Climate Change and Tropical Forests: You will study the impact of climatic change on forests. You will find out the potential of forestry as an option for improving the environment.
Communication: It will be exciting to find out song pattern recognition
in insects (say, cricket or grasshoppers), communication signals during
courtship and their role in male mating success.
Wildlife Biology And Management
You will identify wild life habitats, carry out census, devise plans for conservation and monitor the implementation of the plans.
You will standardise fertiliser dosage for plants, say, for teak plantation. You will recommend where to plant the trees and conservation policies.
For Indian Forest Service and State Forest Services you need to be physically strong with a lot of adventure and risk taking attitude in you. Your height should at least be 165 cms. Be prepared for a walking test for 25 km. The minimum height for women is 150 cms, with corresponding weight. The walking test in your case would be for 14 km. You should love flora and fauna and should be able to adapt to difficult living conditions. To be a successful forest manager, you must have all the skills of a business manager. Your analytical, reasoning and mathematical skills should be very strong. You should have excellent communication skills, good leadership abilities, strong determination and lots of patience. You should also enjoy mixing up with people from different background. As for the educational qualifications, you should at least be a graduate. In addition to this, you will need a degree/diploma in Forest Management/Plantation Management/M.Sc. in Forest Economics and Management or other related subjects. To be a Forest Researcher, Wildlife Biologist or other forest professionals you should have an explorative and inquisitive mind. You should have a keen interest in biological science and academics. Of course you should have a love for the wild. As for the educational qualifications you should at least have a M.Sc. in Zoology, Wildlife Biology, Forestry, Forest Resources, Agricultural Science, Botany or other related subjects.
Indian Forest Services and State Forest services
In various NGOs and government organisations like WWF-India, Bombay Natural History Society, NTPC, IFFCO, Society For Promotion Of Wasteland Development, Tata Energy Research Institute, AFPRO, etc.
Forest research institutions like Wildlife Institute of India
Various companies involved in using forest resources. For example, ITC Bhadrachalam Paper Boards, WIMCO and BILT (Ballarpur Industries Ltd.)

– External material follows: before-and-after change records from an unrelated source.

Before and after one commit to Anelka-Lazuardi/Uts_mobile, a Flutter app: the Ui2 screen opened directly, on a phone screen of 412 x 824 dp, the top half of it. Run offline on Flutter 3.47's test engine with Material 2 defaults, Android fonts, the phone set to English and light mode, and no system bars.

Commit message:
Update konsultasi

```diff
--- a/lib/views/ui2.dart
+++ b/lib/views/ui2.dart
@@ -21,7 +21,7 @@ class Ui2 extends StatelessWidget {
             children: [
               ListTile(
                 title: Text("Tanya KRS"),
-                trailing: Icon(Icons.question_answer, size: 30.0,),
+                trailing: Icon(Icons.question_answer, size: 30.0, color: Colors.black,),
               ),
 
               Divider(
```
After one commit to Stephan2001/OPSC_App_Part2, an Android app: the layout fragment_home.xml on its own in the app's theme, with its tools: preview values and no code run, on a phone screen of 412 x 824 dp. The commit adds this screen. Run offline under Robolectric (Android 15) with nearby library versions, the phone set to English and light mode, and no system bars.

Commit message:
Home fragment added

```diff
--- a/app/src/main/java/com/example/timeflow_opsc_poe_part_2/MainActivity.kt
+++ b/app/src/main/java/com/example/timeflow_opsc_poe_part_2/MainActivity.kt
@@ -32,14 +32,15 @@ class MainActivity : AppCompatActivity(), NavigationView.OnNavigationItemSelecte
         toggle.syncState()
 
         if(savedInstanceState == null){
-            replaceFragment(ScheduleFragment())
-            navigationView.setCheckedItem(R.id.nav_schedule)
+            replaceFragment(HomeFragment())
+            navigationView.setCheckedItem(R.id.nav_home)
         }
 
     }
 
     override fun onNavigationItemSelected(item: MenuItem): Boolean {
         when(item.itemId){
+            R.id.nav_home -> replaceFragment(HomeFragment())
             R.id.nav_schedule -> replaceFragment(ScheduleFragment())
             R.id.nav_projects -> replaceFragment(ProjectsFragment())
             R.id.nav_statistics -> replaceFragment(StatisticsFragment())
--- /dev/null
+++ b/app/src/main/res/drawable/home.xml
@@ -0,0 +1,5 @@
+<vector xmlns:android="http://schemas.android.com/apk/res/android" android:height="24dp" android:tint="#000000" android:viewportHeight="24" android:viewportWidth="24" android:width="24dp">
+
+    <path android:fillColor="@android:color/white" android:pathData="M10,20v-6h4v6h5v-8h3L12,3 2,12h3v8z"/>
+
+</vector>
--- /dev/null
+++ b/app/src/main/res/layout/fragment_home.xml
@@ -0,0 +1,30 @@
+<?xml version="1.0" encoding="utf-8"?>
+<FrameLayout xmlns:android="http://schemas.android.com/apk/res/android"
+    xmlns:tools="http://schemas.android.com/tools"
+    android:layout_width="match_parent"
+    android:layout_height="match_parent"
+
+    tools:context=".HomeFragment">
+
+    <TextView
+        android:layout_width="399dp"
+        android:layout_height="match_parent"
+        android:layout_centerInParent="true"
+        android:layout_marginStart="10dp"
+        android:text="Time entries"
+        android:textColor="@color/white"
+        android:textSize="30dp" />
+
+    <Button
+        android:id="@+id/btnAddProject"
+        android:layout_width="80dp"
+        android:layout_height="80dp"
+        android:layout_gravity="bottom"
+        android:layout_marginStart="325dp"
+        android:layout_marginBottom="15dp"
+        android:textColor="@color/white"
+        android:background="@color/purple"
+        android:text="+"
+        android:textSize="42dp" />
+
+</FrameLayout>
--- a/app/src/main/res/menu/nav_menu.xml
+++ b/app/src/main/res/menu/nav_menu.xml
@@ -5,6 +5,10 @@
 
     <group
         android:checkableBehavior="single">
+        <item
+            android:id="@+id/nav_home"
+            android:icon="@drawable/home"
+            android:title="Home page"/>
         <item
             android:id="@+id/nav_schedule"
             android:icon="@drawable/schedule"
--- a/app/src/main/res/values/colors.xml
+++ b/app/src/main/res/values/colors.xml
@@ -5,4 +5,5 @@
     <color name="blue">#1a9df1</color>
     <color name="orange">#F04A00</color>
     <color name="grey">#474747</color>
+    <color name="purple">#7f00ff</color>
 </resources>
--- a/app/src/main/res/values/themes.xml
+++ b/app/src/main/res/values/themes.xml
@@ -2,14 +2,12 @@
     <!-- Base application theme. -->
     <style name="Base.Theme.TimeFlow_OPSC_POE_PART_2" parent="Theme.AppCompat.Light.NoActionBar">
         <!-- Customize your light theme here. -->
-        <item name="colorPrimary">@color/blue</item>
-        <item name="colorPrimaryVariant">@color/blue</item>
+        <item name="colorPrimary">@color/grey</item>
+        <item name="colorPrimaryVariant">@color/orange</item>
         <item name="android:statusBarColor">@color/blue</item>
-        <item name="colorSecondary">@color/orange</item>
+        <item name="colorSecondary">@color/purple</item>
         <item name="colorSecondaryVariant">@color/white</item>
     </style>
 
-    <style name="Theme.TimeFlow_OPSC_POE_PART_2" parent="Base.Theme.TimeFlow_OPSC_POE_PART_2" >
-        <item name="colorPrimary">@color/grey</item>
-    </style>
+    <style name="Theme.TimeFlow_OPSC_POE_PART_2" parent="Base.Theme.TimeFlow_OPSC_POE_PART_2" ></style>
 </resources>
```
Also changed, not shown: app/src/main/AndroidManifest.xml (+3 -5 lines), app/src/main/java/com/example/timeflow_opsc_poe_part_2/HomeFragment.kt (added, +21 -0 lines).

Various international and national donor agencies involved in ecological conservation like World Bank, Ford Foundation, Aga Khan Foundation etc.
Universities departments and colleges
Various State Ministries and Central Government Ministries
Money & Other Benefits
In Indian Forest Services, you will start with Rs 12,000 a month and in State Forest services, about Rs 10,000 a month.
In Forestry Research, you'll begin at Rs 5,000 per month as a Junior Research Fellow. But when you join as a faculty member in a Forest Research Institute or in university department, start with Rs 12,000 a month.
Forest Management professionals get better salaries. Starting salary of Rs 12,000-25,000 per month.
Government departments and Ministries pay you in the range of Rs 8,000-12,000 a month to begin with.
Other organisations like NGOs, international or national donor agencies will pay Rs 4,000-28,000 a month.
With increasing awareness about forest conservation among developing nations, there is an increasing need for many trained forest managers and forestry government staff to protect and refurbish the fast depleting forest wealth. With the growth of forests we see the growth of industries related to forests providing industry based opportunities.
The Indian government is also taking large initiatives in conservation of natural and forest resources. Huge amount of fund has been earmarked for various agencies. So, as a whole, number of professionals involved in the field will be increasing.